:: Information shown ::

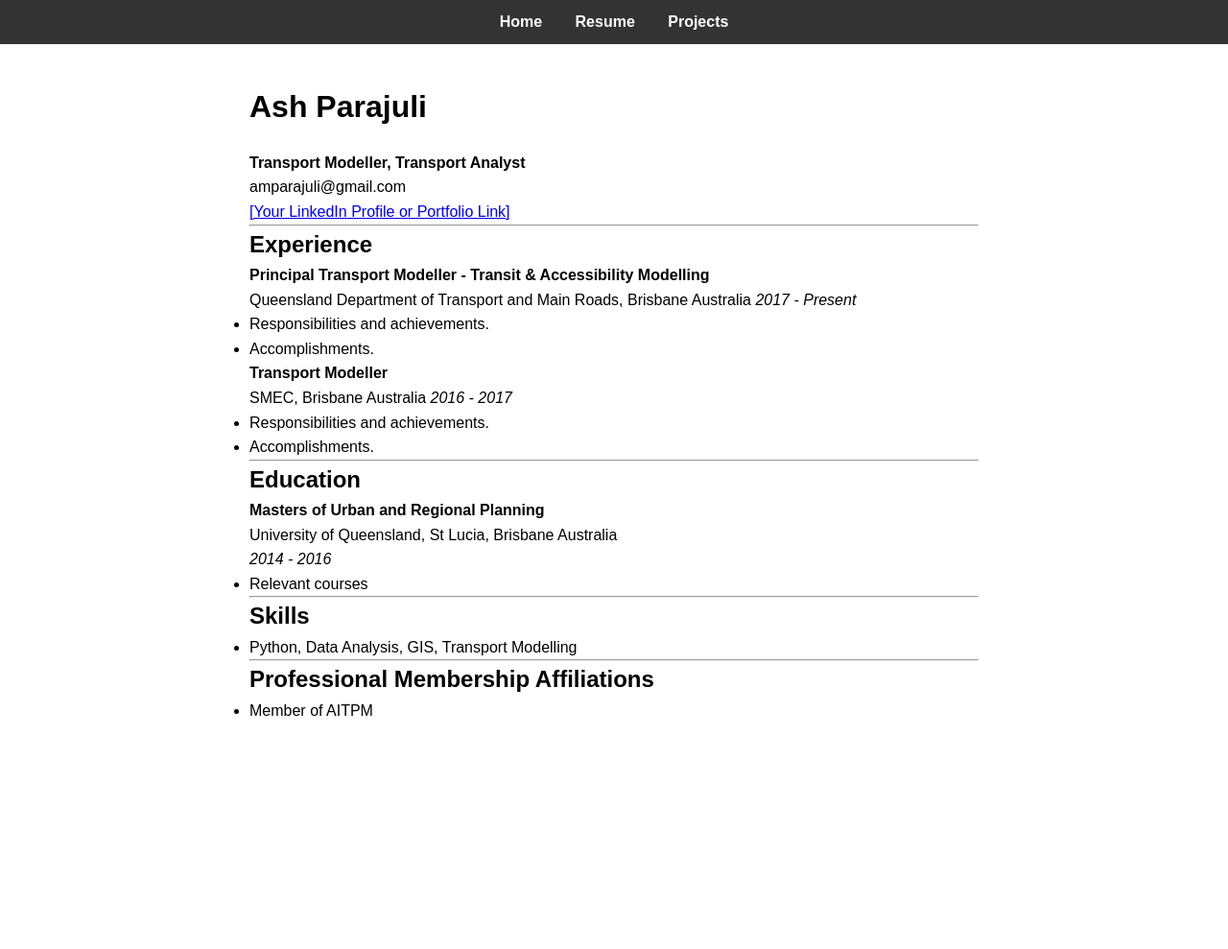
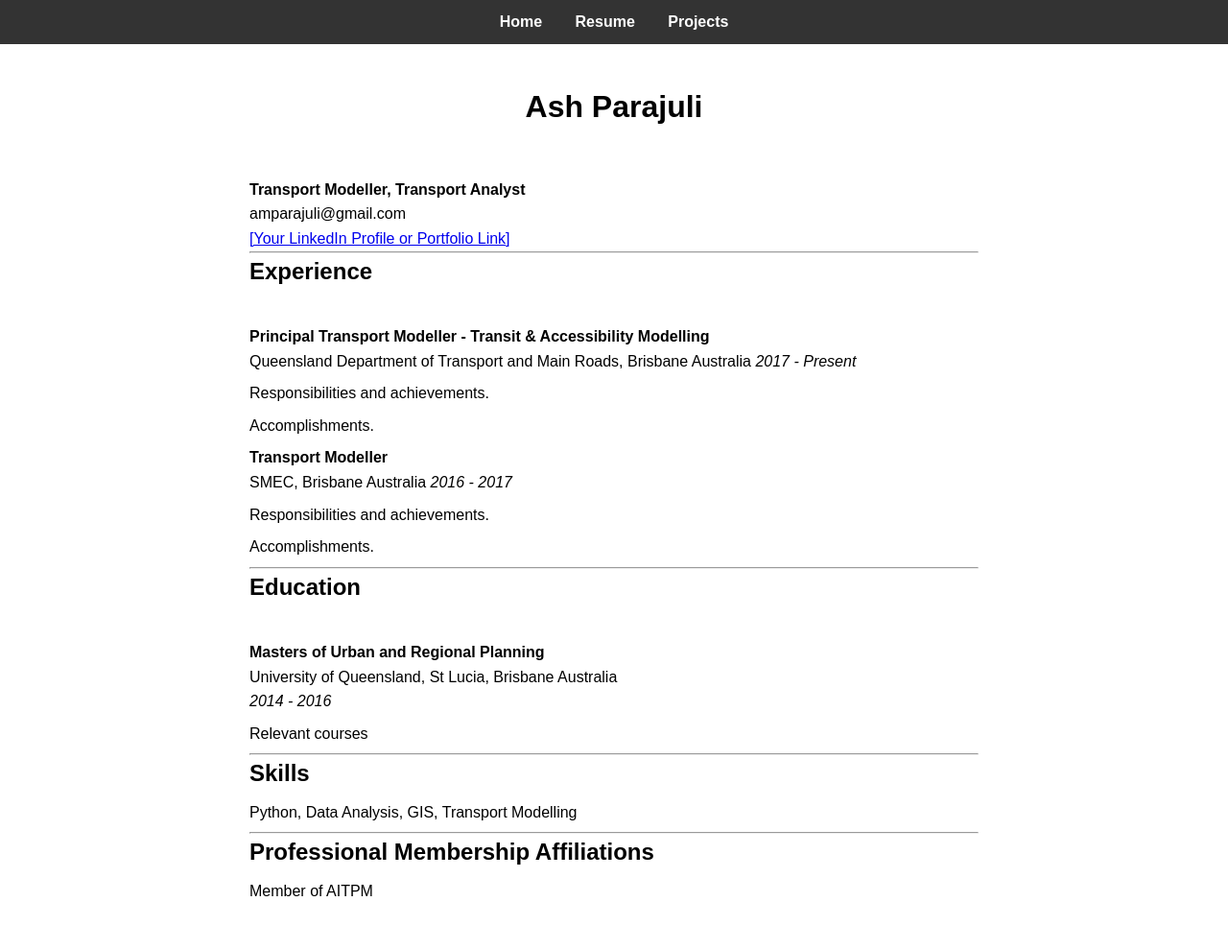
Before and after one commit to amparaj/amparaj.github.io, a Jekyll site: the page built from resume.md, in a window 1280 px wide. Shown: the whole page at 96% size. Built offline with Jekyll 4.4.1, drawn with Linux system fonts in a browser that asks for light colours; before the commit the page ends 900 px from its top, so only the background shows below that.

Commit message:
resume update layout etc.

```diff
--- a/assets/css/style.css
+++ b/assets/css/style.css
@@ -75,3 +75,39 @@ h1 {
   line-height: 1.6;
   margin-bottom: 1em;
 }
+
+/* Resume Header */
+.resume-header {
+  text-align: center;
+  margin-bottom: 1.5em;
+}
+
+.resume-header h1 {
+  font-size: 2em;
+  font-weight: bold;
+}
+
+.resume-header p {
+  font-size: 1em;
+  margin: 0;
+}
+
+/* Job Titles and Institutions */
+h3, h4 {
+  font-weight: bold;
+  color: #555;
+}
+
+.resume-section {
+  margin-bottom: 1.5em;
+}
+
+/* List Styling */
+ul {
+  list-style-type: none;
+  padding-left: 0;
+}
+
+li {
+  margin: 0.5em 0;
+}
--- a/resume.md
+++ b/resume.md
@@ -4,6 +4,7 @@ title: "Resume"
 ---
 
 # Ash Parajuli
+{: .resume-header }
 
 **Transport Modeller, Transport Analyst**
 amparajuli@gmail.com
@@ -12,6 +13,7 @@ amparajuli@gmail.com
 ---
 
 ## Experience
+{: .resume-section }
 
 **Principal Transport Modeller - Transit & Accessibility Modelling**
 Queensland Department of Transport and Main Roads, Brisbane Australia
@@ -30,6 +32,7 @@ _2016 - 2017_
 ---
 
 ## Education
+{: .resume-section }
 
 **Masters of Urban and Regional Planning**
 University of Queensland, St Lucia, Brisbane Australia
```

:::

Instructions for the task - All of the data gets printed again exactly; the pictures do not.

Response for this exercise -
Before and after one commit to amparaj/amparaj.github.io, a Jekyll site: the page built from resume.md, in a window 1280 px wide. Shown: the whole page at 96% size. Built offline with Jekyll 4.4.1, drawn with Linux system fonts in a browser that asks for light colours; before the commit the page ends 900 px from its top, so only the background shows below that.

Commit message:
resume update layout etc.

```diff
--- a/assets/css/style.css
+++ b/assets/css/style.css
@@ -75,3 +75,39 @@ h1 {
   line-height: 1.6;
   margin-bottom: 1em;
 }
+
+/* Resume Header */
+.resume-header {
+  text-align: center;
+  margin-bottom: 1.5em;
+}
+
+.resume-header h1 {
+  font-size: 2em;
+  font-weight: bold;
+}
+
+.resume-header p {
+  font-size: 1em;
+  margin: 0;
+}
+
+/* Job Titles and Institutions */
+h3, h4 {
+  font-weight: bold;
+  color: #555;
+}
+
+.resume-section {
+  margin-bottom: 1.5em;
+}
+
+/* List Styling */
+ul {
+  list-style-type: none;
+  padding-left: 0;
+}
+
+li {
+  margin: 0.5em 0;
+}
--- a/resume.md
+++ b/resume.md
@@ -4,6 +4,7 @@ title: "Resume"
 ---
 
 # Ash Parajuli
+{: .resume-header }
 
 **Transport Modeller, Transport Analyst**
 amparajuli@gmail.com
@@ -12,6 +13,7 @@ amparajuli@gmail.com
 ---
 
 ## Experience
+{: .resume-section }
 
 **Principal Transport Modeller - Transit & Accessibility Modelling**
 Queensland Department of Transport and Main Roads, Brisbane Australia
@@ -30,6 +32,7 @@ _2016 - 2017_
 ---
 
 ## Education
+{: .resume-section }
 
 **Masters of Urban and Regional Planning**
 University of Queensland, St Lucia, Brisbane Australia
```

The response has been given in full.